Competing interests

The authors declare that they have no competing interests.

Open AccessThis article is distributed under the terms of the Creative Commons Attribution 4.0 International License (http://creativecommons.org/licenses/by/4.0/), which permits unrestricted use, distribution, and reproduction in any medium, provided you give appropriate credit to the original author(s) and the source, provide a link to the Creative Commons license, and indicate if changes were made.

Authors’ Affiliations

(1)
Department of Surgery, Kamuzu Central Hospital
(2)
Department of Surgery, College of Medicine, University of Malawi
(3)
Department of Orthopaedic Surgery, Haukeland University Hospital
(4)
Department of Surgery, Queen Elizabeth Central Hospital
(5)
School of Medicine, Flinders University

References

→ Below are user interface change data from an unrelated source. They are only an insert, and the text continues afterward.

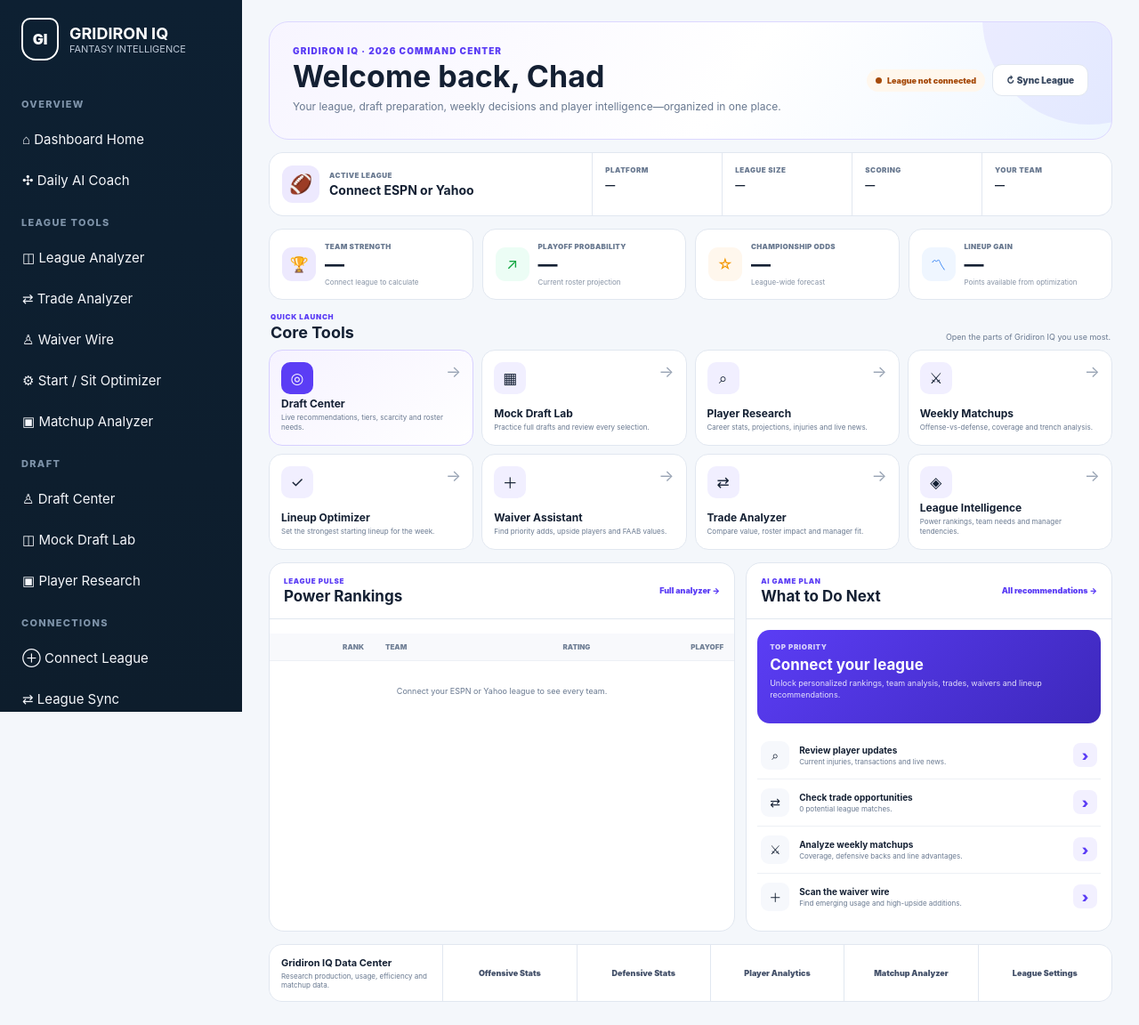
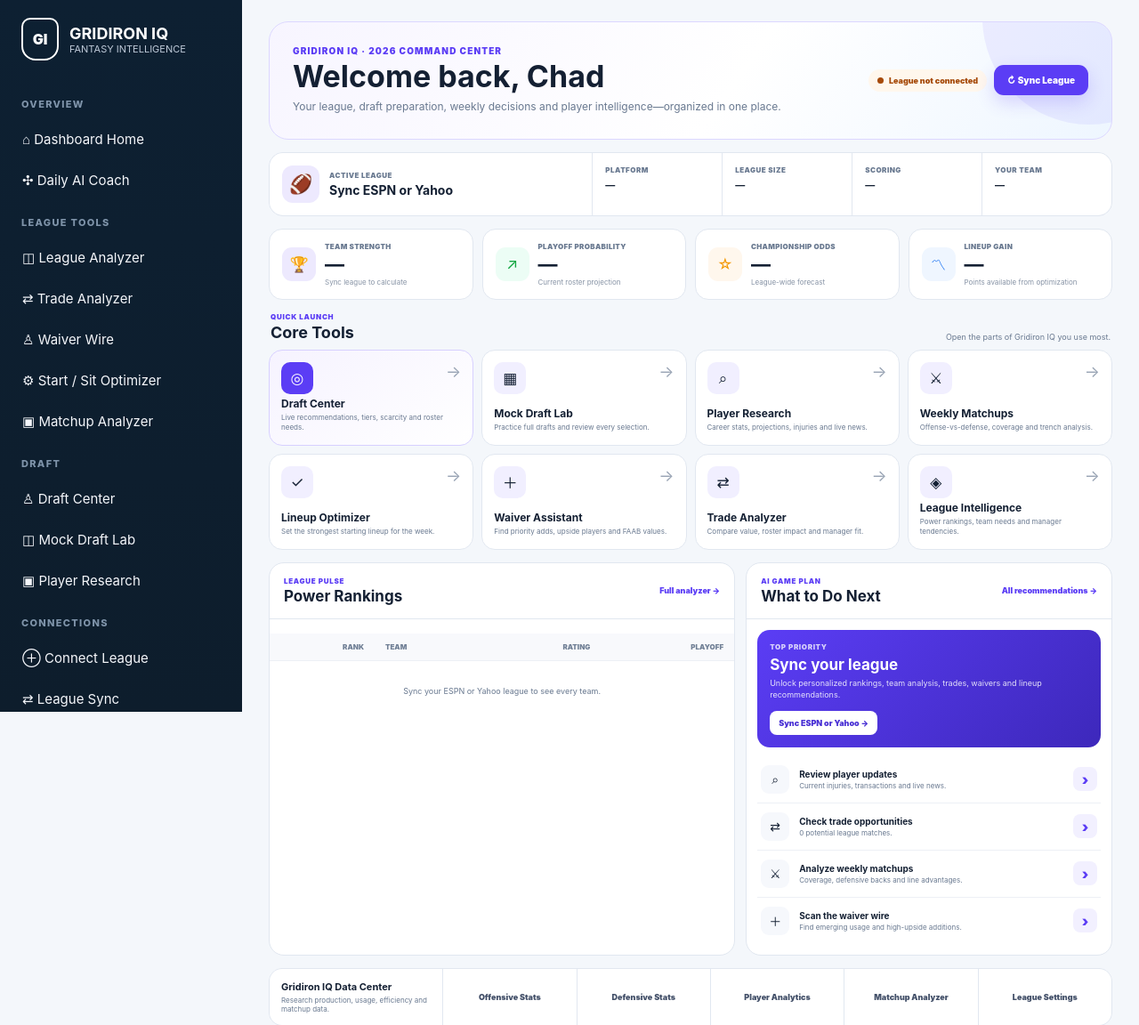
Before and after one commit to cschernika/gridiron-iq-new, a Flask app: page /app in a window 1280 px wide. Shown: the top 1152 px of the page at 89% size. Before the commit the page ends 1126 px from the top, so only its background shows below. Run offline with Flask 3, Linux system fonts and the light colour scheme; some libraries are stand-ins or nearby versions.

Commit message:
Add files via upload

```diff
--- a/templates/dashboard.html
+++ b/templates/dashboard.html
@@ -39,12 +39,10 @@
     </div>
     <div class="giq-hero-actions">
       <span class="giq-status {{ 'connected' if connected else 'disconnected' }}"><i></i>{{ 'League connected' if connected else 'League not connected' }}</span>
-      <a class="giq-button secondary" href="/league-sync">↻ Sync League</a>
-      {% if not connected %}
-        <a class="giq-button primary" href="/connect-league">Connect a League</a>
-      {% elif roster_count == 0 %}
+      <a class="giq-button {{ 'secondary' if connected else 'primary' }}" href="/league-sync">↻ Sync League</a>
+      {% if connected and roster_count == 0 %}
         <a class="giq-button primary" href="/draft-center">Open Draft Center</a>
-      {% else %}
+      {% elif connected %}
         <a class="giq-button primary" href="/lineup-optimizer">Optimize Lineup</a>
       {% endif %}
     </div>
@@ -53,7 +51,7 @@
   <section class="giq-league-strip">
     <div class="giq-league-main">
       <div class="giq-ball">🏈</div>
-      <div><span>Active League</span><strong>{{ league.league_name if connected and league else "Connect ESPN or Yahoo" }}</strong></div>
+      <div><span>Active League</span><strong>{{ league.league_name if connected and league else "Sync ESPN or Yahoo" }}</strong></div>
     </div>
     <div class="giq-league-detail"><span>Platform</span><strong>{{ league.platform|default("ESPN", true) if connected and league else "—" }}</strong></div>
     <div class="giq-league-detail"><span>League Size</span><strong>{{ (league.teams if league and league.teams else 12) ~ " Teams" if connected else "—" }}</strong></div>
@@ -62,7 +60,7 @@
   </section>
 
   <section class="giq-metrics">
-    <article class="giq-metric"><div class="giq-metric-icon purple">🏆</div><div><span>Team Strength</span><strong>{{ stats.team_strength if connected and stats and stats.team_strength is defined else "—" }}</strong><small>{% if connected %}League rank #{{ stats.team_rank if stats and stats.team_rank is defined else "—" }}{% else %}Connect league to calculate{% endif %}</small></div></article>
+    <article class="giq-metric"><div class="giq-metric-icon purple">🏆</div><div><span>Team Strength</span><strong>{{ stats.team_strength if connected and stats and stats.team_strength is defined else "—" }}</strong><small>{% if connected %}League rank #{{ stats.team_rank if stats and stats.team_rank is defined else "—" }}{% else %}Sync league to calculate{% endif %}</small></div></article>
     <article class="giq-metric"><div class="giq-metric-icon green">↗</div><div><span>Playoff Probability</span><strong>{{ (stats.playoff_probability|string ~ "%") if connected and stats and stats.playoff_probability is defined else "—" }}</strong><small>Current roster projection</small></div></article>
     <article class="giq-metric"><div class="giq-metric-icon orange">☆</div><div><span>Championship Odds</span><strong>{{ (stats.championship_probability|string ~ "%") if connected and stats and stats.championship_probability is defined else "—" }}</strong><small>League-wide forecast</small></div></article>
     <article class="giq-metric"><div class="giq-metric-icon blue">〽</div><div><span>Lineup Gain</span><strong>{{ ("+" ~ stats.lineup_gain) if connected and stats and stats.lineup_gain is defined else "—" }}</strong><small>Points available from optimization</small></div></article>
@@ -98,7 +96,7 @@
           {% elif connected %}
             <tr><td class="giq-empty" colspan="4">Sync the league to calculate power rankings.</td></tr>
           {% else %}
-            <tr><td class="giq-empty" colspan="4">Connect your ESPN or Yahoo league to see every team.</td></tr>
+            <tr><td class="giq-empty" colspan="4">Sync your ESPN or Yahoo league to see every team.</td></tr>
           {% endif %}
           </tbody>
         </table>
@@ -110,7 +108,7 @@
       <div class="giq-action-wrap">
         <div class="giq-next-action">
           {% if not connected %}
-            <span>TOP PRIORITY</span><h3>Connect your league</h3><p>Unlock personalized rankings, team analysis, trades, waivers and lineup recommendations.</p><a href="/connect-league">Connect ESPN or Yahoo →</a>
+            <span>TOP PRIORITY</span><h3>Sync your league</h3><p>Unlock personalized rankings, team analysis, trades, waivers and lineup recommendations.</p><a href="/league-sync">Sync ESPN or Yahoo →</a>
           {% elif roster_count == 0 %}
             <span>PRE-DRAFT PRIORITY</span><h3>Build your draft plan</h3><p>Review ADP, position scarcity and mock-draft outcomes before your live draft.</p><a href="/draft-center">Open Draft Center →</a>
           {% else %}
```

  1. Crisp N, Chen L (2014) Global supply of health professionals. N Engl J Med 370(10):950–957View ArticleGoogle Scholar
  2. Gosselin RA, Heitto M, Zirkle L (2009) Cost-effectiveness of replacing skeletal traction by interlocked intramedullary nailing for femoral shaft fractures in a provincial trauma hospital in Cambodia. Int Orthop 33(5):1445–1448View ArticleGoogle Scholar
  3. Grimes CE, Henry JA, Maraka J, Mkandawire NC, Cotton M (2014) Cost-effectiveness of surgery in low- and middle-income countries: a systematic review. World J Surg 38(1):252–263View ArticleGoogle Scholar
  4. Hagander LE, Hughes CD, Nash K, Ganjawalla K, Linden A, Martins Y, Casey KM, Meara JG (2013) Surgeon migration between developing countries and the United States: train, retain, and gain from brain drain. World J Surg 37(1):14–23View ArticleGoogle Scholar
  5. Kendig C, Tyson A, Young S, Mabedi C, Cairns B, Charles A (2014) The effect of a new surgery residency program on case volume and case complexity in a sub-saharan african hospital. J Surg Educ 72(4):e94–e99View ArticleGoogle Scholar
  6. Kobusingye O, Guwatudde D, Lett R (2001) Injury patterns in rural and urban Uganda. Inj Prev 7(1):46–50View ArticleGoogle Scholar
  7. Patton GC, Coffey C, Sawyer SM, Viner RM, Haller DM, Bose K, Vos T, Ferguson J, Mathers CD (2009) Global patterns of mortality in young people: a systematic analysis of population health data. Lancet 374(9693):881–892View ArticleGoogle Scholar
  8. Peden M (2004) World report on road traffic injury prevention. World report on road traffic injury prevention. World Health Organization, GenevaGoogle Scholar
  9. WHO (2009) Global status report on road safety: time for action. World Health Organization, GenevaGoogle Scholar
  10. WHO (2015) Global status report on road safety 2015. World Health Organization, GenevaGoogle Scholar

Copyright

© Young et al. 2016